However, Murray’s injury opened the door for his would-be replacement to get some SEC experience before officially taking over in 2014. Hutson Mason started the final two games of the season, passing for a combined 619 yards, three touchdowns and two interceptions.

Mason enters this season with a loaded roster behind him, including weapons like WR and Star Wars nerd Chris Conley and RB Todd Gurley. The expectations are high for the Bulldogs, but Mason isn’t your usual promoted backup and should adjust to the No. 1 spot quickly.


Cam Newton, who played junior college ball at Blinn College after a brief stint at Florida, transferred to Auburn for the 2010 season and had one of the greatest single seasons in college football history.

Newton earned the Heisman en route to a national title for the Tigers and was selected as the first-overall pick in the NFL Draft. Now, Newton is the extreme case when it comes to transfers. But we’ve also seen graduate QBs – not needing to sit out a year – make an instant impact at their new school, like Russell Wilson’s move from North Carolina State to Wisconsin for the 2011 season.

This year, Alabama is hoping for some transfer magic with former Florida State QB Jacob Coker taking over the Tide for graduated A.J. McCarron, who not only piloted Bama to two national championships, but brought sideline eye candy to every game thanks to girlfriend Katherine Webb.

Who knows if Coker can compete on McCarron’s level when it comes to gal pals but he has quite the buzz growing in Tuscaloosa and tops ESPN’s list of the Top 50 Breakout Player in college football this season. He has more than enough help with Alabama surrounding the 6-foot-5, 230-pound prospect with the best talent in the country.

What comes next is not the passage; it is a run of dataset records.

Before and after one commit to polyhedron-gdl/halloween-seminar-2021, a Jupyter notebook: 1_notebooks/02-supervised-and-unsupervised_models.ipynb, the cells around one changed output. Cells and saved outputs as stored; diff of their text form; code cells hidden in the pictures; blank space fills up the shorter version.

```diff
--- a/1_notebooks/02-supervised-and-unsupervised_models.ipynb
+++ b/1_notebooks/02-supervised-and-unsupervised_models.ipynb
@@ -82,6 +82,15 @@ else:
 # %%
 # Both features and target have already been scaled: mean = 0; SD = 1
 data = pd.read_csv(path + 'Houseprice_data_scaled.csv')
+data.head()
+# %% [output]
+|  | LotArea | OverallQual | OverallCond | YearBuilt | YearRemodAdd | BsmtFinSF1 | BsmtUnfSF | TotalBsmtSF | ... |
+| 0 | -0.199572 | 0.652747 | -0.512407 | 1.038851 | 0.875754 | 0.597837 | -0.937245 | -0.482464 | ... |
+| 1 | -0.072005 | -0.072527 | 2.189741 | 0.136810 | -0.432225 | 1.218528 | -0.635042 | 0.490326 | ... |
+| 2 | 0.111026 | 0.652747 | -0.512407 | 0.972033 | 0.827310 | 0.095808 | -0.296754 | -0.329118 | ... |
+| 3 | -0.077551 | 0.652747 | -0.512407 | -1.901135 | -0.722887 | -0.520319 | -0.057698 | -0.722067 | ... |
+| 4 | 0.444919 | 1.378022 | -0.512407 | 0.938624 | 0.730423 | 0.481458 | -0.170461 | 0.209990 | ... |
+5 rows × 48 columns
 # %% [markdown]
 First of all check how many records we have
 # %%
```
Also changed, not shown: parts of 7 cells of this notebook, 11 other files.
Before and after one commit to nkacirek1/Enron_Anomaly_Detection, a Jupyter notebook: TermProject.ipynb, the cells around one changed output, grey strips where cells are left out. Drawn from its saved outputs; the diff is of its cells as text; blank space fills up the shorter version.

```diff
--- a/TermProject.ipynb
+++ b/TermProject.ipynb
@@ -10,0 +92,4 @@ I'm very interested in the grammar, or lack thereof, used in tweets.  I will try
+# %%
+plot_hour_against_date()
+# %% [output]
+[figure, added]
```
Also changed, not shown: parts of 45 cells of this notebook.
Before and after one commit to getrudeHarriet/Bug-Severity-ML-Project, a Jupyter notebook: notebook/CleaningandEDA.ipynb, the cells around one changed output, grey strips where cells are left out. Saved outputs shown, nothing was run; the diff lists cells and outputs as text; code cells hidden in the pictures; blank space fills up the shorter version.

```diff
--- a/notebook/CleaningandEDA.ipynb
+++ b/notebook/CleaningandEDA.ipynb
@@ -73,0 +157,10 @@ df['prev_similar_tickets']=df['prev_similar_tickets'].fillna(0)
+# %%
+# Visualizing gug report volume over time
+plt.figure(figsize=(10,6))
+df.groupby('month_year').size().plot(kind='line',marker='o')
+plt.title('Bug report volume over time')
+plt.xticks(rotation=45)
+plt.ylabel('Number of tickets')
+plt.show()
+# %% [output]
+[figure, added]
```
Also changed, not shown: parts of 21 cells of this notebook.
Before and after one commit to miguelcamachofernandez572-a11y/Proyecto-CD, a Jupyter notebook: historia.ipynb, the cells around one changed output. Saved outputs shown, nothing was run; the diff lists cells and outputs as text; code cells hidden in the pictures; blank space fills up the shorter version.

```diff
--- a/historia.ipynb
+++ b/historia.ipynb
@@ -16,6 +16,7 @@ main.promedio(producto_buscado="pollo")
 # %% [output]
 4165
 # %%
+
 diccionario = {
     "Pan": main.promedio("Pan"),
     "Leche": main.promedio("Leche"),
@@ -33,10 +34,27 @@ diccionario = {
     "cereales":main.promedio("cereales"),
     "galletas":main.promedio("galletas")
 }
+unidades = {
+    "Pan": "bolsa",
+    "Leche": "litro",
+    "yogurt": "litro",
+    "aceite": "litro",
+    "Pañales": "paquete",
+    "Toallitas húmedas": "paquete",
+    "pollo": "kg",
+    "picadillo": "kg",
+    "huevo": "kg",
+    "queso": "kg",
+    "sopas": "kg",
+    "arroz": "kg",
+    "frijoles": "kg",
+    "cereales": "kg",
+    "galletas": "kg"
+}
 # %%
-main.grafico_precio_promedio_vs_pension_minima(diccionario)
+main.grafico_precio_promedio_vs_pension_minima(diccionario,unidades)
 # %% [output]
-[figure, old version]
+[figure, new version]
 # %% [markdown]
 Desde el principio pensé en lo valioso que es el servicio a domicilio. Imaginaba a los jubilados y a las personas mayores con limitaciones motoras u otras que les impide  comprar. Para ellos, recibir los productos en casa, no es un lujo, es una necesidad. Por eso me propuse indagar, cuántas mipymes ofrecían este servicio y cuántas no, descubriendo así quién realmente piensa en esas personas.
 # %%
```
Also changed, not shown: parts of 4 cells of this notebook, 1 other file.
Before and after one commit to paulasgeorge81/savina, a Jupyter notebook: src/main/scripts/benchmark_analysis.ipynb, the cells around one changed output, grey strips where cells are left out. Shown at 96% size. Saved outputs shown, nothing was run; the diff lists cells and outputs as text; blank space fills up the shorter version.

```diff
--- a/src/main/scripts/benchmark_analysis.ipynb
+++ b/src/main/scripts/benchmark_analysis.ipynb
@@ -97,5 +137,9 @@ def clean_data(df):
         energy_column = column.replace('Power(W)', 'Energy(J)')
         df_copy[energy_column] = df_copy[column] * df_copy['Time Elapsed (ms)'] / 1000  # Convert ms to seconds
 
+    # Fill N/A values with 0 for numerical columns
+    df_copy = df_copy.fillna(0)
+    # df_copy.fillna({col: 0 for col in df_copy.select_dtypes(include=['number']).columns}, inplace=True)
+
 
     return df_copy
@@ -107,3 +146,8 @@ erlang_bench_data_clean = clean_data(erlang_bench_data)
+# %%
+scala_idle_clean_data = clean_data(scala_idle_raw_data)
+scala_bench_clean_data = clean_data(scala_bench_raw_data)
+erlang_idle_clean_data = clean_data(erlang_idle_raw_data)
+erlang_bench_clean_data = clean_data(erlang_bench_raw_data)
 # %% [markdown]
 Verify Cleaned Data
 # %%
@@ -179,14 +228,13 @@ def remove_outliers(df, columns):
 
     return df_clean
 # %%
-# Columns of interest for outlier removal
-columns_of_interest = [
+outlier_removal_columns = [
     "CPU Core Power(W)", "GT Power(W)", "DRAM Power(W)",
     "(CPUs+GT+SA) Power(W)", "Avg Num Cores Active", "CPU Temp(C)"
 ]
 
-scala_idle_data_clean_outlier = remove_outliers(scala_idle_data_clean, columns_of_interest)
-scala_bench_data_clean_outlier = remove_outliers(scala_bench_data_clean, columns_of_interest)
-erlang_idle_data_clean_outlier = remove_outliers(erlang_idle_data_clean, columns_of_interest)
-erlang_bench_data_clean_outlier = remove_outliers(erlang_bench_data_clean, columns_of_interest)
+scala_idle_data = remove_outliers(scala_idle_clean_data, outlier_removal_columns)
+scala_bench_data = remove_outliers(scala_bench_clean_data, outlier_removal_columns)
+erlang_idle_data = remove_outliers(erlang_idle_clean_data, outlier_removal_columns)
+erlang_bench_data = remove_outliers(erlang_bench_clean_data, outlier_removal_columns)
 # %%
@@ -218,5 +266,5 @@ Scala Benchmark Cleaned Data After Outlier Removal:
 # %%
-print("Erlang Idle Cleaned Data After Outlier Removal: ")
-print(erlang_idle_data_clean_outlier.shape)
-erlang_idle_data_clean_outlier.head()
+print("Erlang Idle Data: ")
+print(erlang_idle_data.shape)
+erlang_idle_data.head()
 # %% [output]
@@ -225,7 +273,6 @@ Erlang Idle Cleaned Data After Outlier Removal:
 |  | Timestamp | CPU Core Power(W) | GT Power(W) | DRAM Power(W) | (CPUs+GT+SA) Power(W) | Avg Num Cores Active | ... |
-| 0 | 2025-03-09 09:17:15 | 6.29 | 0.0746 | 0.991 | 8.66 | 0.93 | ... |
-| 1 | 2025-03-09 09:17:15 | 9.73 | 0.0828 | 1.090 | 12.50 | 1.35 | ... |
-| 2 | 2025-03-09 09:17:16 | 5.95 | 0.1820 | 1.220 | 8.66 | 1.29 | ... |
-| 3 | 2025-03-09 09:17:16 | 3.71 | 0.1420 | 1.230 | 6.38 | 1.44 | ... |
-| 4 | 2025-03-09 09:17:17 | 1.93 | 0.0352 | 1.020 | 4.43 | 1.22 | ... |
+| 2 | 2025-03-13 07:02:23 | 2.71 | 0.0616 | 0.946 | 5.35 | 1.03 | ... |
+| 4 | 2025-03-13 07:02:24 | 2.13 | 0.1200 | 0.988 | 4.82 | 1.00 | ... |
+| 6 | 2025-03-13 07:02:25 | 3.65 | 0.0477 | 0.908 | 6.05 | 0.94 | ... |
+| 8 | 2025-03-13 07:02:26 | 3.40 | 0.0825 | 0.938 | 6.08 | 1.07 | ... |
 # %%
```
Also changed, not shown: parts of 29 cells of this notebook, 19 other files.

However, the Crimson Tide are among the most popular teams in college football and garner similar support at the sportsbook, which can inflate Alabama’s lines. Those spreads may be a little too much for Coker as he adjusts to his new targets and life in the SEC.

Bare cupboards

Sometimes a star quarterback’s departure leaves a massive crater in the depth chart that can’t be filled overnight. This happens more often to smaller schools than power-conference members due to recruiting prowess.

Often times, the team’s offense and entire identity are built around those arms, who usually stay for three, four and five years at these outlining schools. Once they go, programs are forced to start from scratch or rebuild their entire playbook. And if there is no proven QB to take over the No. 1 spot, this transition can be devastating.

Central Florida finds itself in this situation with star quarterback and Heisman finalist Blake Bortles jumping to the pros with no reliable replacement for the Knights. Head coach George O’Leary hasn’t shown his hand as to who will be his Week 1 starter, with sophomore Justin Holman as the only QB with any regular season snaps on his resume.

Northern Illinois is another team absorbing a big loss at quarterback with option God Jordan Lynch burning up his eligibility. That leaves second-year head coach Rod Carey with four choices at QB – freshman Landon Root, junior Matt McIntosh, and sophomores Anthony Maddie and Drew Hare.

As the old football adage goes, “If you have three starting QBs you don’t have any,” and NIU’s running game is a bit banged up entering 2014. So whichever passer makes the grade, they could start the season with the bulk of offense on their inexperienced shoulders.